This travel lift can pick up a boat and take it right out of the water. People work on their boats after they are set on a parking lot. It allows access to all parts of the boat when it is sitting up high and dry.
Here the belts are being lowered into the water and slipped under the boat’s hull. You can see the front belt resting in the water, waiting for the sailboat to float over it.
Now the belts are snugged up, making a cradle to lift the boat out of the water. The travel lift, basically a frame on wheels, rolls along over the water, bringing the boat closer to the parking lot.
As it gets quite close to dry land, the operator of the travel lift must make sure that the boat is sitting securely in the cradle and that it has been lifted high enough so the keel clears the level of the pavement.
The lift operator is standing front of the boat in the photo below, using a remote control gadget to lift or move the boat and the “frame on wheels.” You may notice that there are two belts lying on the pavement. These are spares that are not necessary for a small sailboat. Two belts will be enough to lift it. But when it is time to lift a heavier boat such as the Captain’s troller (which weighs over twice as much as this sailboat), the extra straps will be needed to lift it.
A week earlier, the Captain had his commercial troller lifted out and put on the parking lot so he could work on the hull of the boat. Now it is time to lift it up and carry it back to the water.
How powerful must that travel lift be to raise up a 39-ft. troller and roll it across the parking lot back to the water. Notice the extra straps, front and back.
Let’s hope the operator gets the wheels of that lift aligned with the pathways for it on either side of the water.
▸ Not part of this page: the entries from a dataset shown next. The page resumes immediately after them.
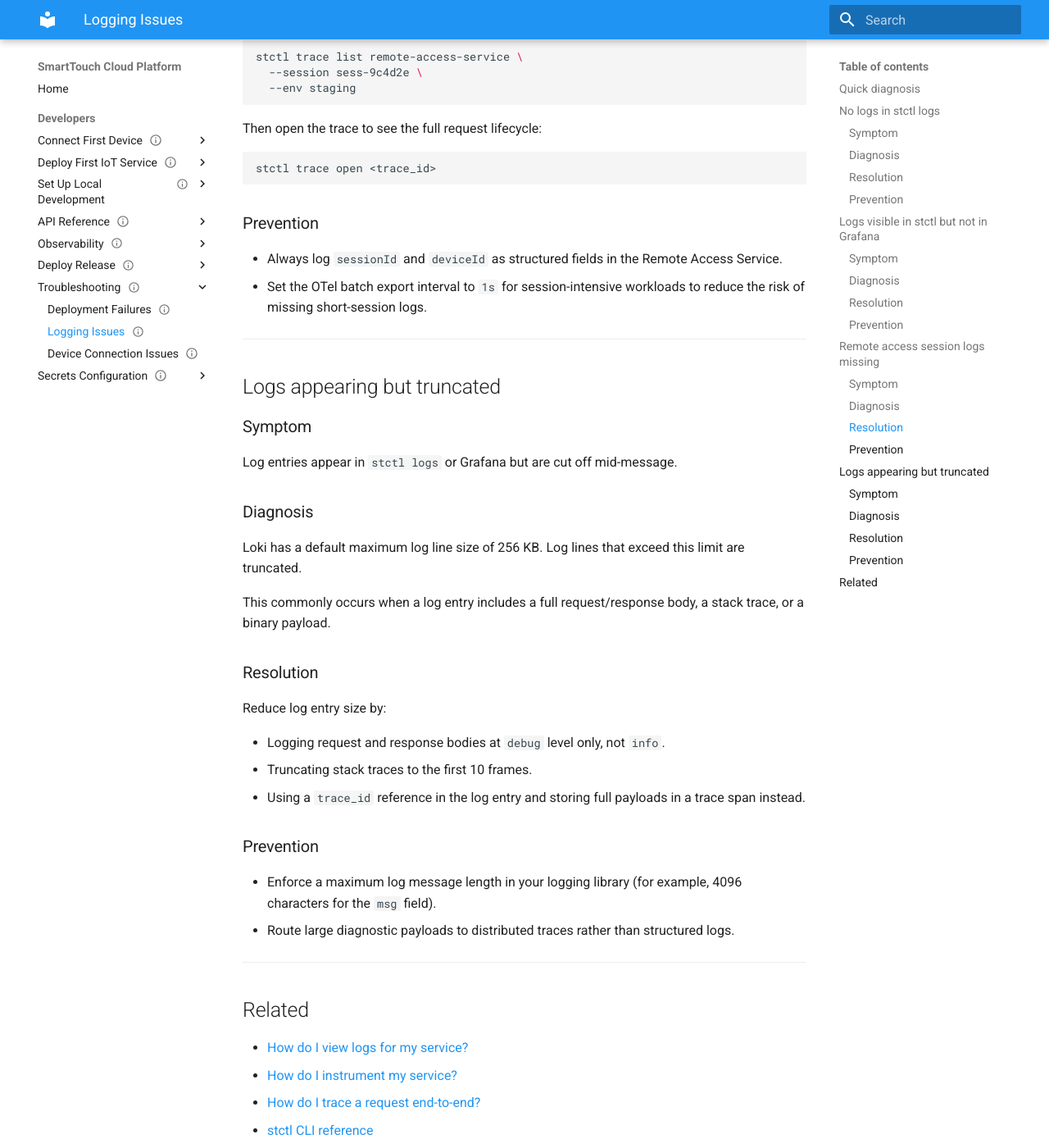
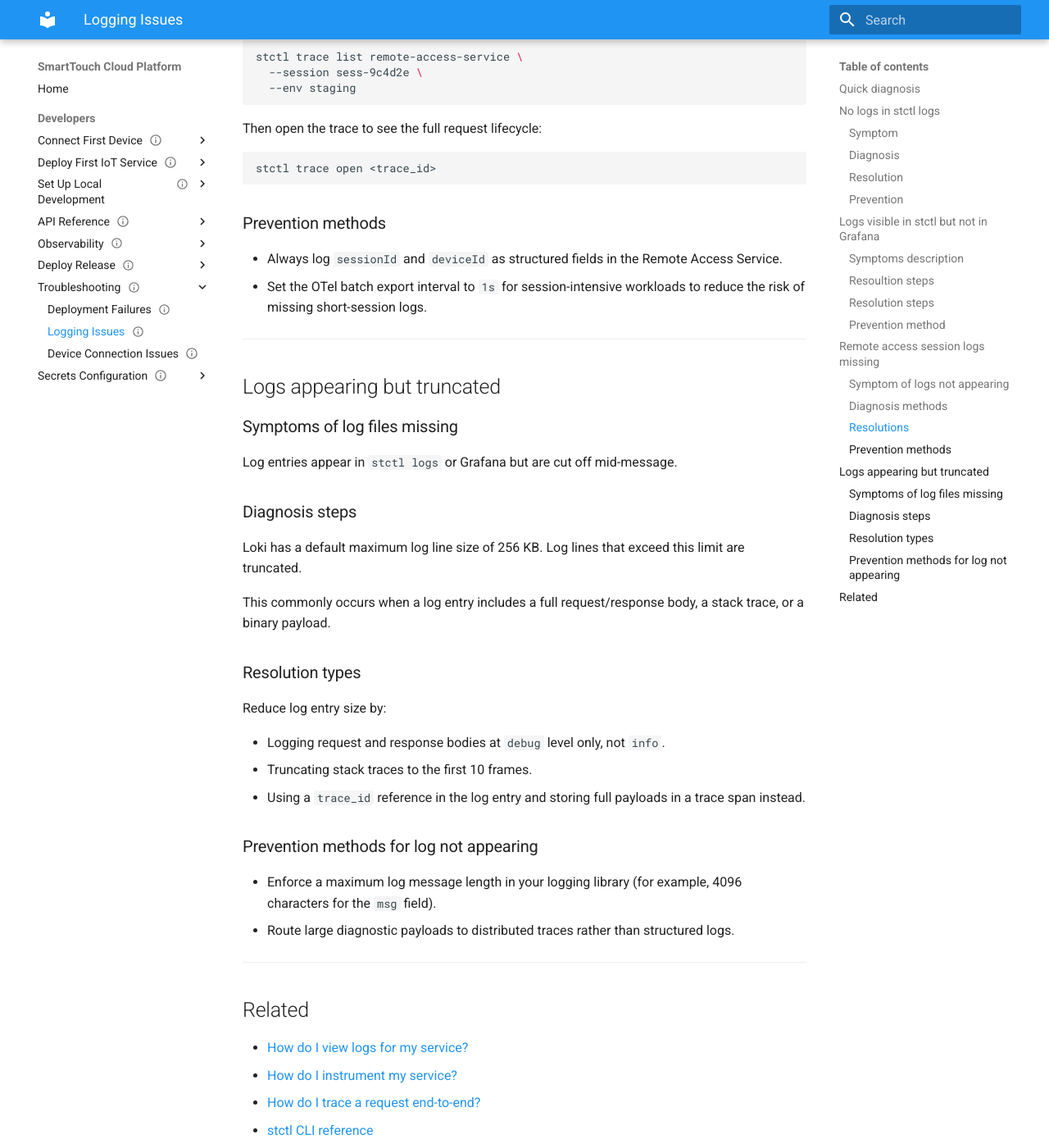
Before and after one commit to chrisjohn83/SmartTouch-Cloud-Platform, an MkDocs documentation site: the page built from docs/developers/troubleshooting/why-logs-not-appearing.md, in a window 1280 px wide and 1400 px high, scrolled down 4816 px. Shown: the whole window at 82% size. Built offline with MkDocs 1.6.1 and Material for MkDocs 9.7.7, drawn with Linux system fonts in a browser that asks for light colours; some of the changed text lies outside the part shown.

````diff
--- a/docs/developers/troubleshooting/why-logs-not-appearing.md
+++ b/docs/developers/troubleshooting/why-logs-not-appearing.md
@@ -154,11 +154,11 @@
 
 ## Logs visible in stctl but not in Grafana
 
-### Symptom
+### Symptoms description
 
 `stctl logs` returns results but the same logs do not appear in Grafana's Explore view or in a Loki panel.
 
-### Diagnosis
+### Resoultion steps
 
 **1. Incorrect Loki data source or label selector.**
 
@@ -180,7 +180,7 @@
 
 If a log level filter is active in the Explore panel, entries at other levels are hidden. Remove the filter or set it to **All levels**.
 
-### Resolution
+### Resolution steps
 
 Use this baseline LogQL query in Grafana Explore to verify logs are reaching Loki at all:
 
@@ -196,7 +196,7 @@
 
 If the baseline returns nothing but `stctl logs` does, contact your Platform Engineer — there may be a Loki configuration issue with label mapping.
 
-### Prevention
+### Prevention method
 
 - Bookmark the Grafana dashboard for your service and verify it works after each deployment.
 - Use the standard label `service_name` in all LogQL queries rather than custom labels that may vary by environment.
@@ -205,11 +205,11 @@
 
 ## Remote access session logs missing
 
-### Symptom
+### Symptom of logs not appearing
 
 You opened a remote access session but cannot find session logs. Queries filtered by `sessionId` return no results.
 
-### Diagnosis
+### Diagnosis methods
 
 **1. The service is not emitting `sessionId` in log fields.**
 
@@ -230,7 +230,7 @@
   --env staging
 ```
 
-### Resolution
+### Resolutions
 
 Search for the session by ID in the Remote Access Service logs:
 
@@ -255,7 +255,7 @@
 stctl trace open <trace_id>
 ```
 
-### Prevention
+### Prevention methods
 
 - Always log `sessionId` and `deviceId` as structured fields in the Remote Access Service.
 - Set the OTel batch export interval to `1s` for session-intensive workloads to reduce the risk of missing short-session logs.
@@ -264,17 +264,17 @@
 
 ## Logs appearing but truncated
 
-### Symptom
+### Symptoms of log files missing
 
 Log entries appear in `stctl logs` or Grafana but are cut off mid-message.
 
-### Diagnosis
+### Diagnosis steps
 
 Loki has a default maximum log line size of 256 KB. Log lines that exceed this limit are truncated.
 
 This commonly occurs when a log entry includes a full request/response body, a stack trace, or a binary payload.
 
-### Resolution
+### Resolution types
 
 Reduce log entry size by:
 
@@ -282,7 +282,7 @@
 - Truncating stack traces to the first 10 frames.
 - Using a `trace_id` reference in the log entry and storing full payloads in a trace span instead.
 
-### Prevention
+### Prevention methods for log not appearing
 
 - Enforce a maximum log message length in your logging library (for example, 4096 characters for the `msg` field).
 - Route large diagnostic payloads to distributed traces rather than structured logs.
````
Also changed, not shown: docs/developers/get-started/connect-first-device/03-open-first-remote-session.md (+2 -2 lines), docs/developers/observability/how-to-trace-request.md (+1 -1 lines), docs/developers/secrets-config/how-to-environment-config.md (+1 -1 lines), docs/developers/troubleshooting/why-deployment-failing.md (+12 -12 lines), docs/strategy/ai-tools-for-docs.md (+3 -1 lines), 1 other file.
You wouldn’t want to miss. I see floating containment “booms” to keep something scungy away from the boats and the shore. Not sure what that is all about. Probably to catch any oil or fuel that might leak from a boat that is in need of repair.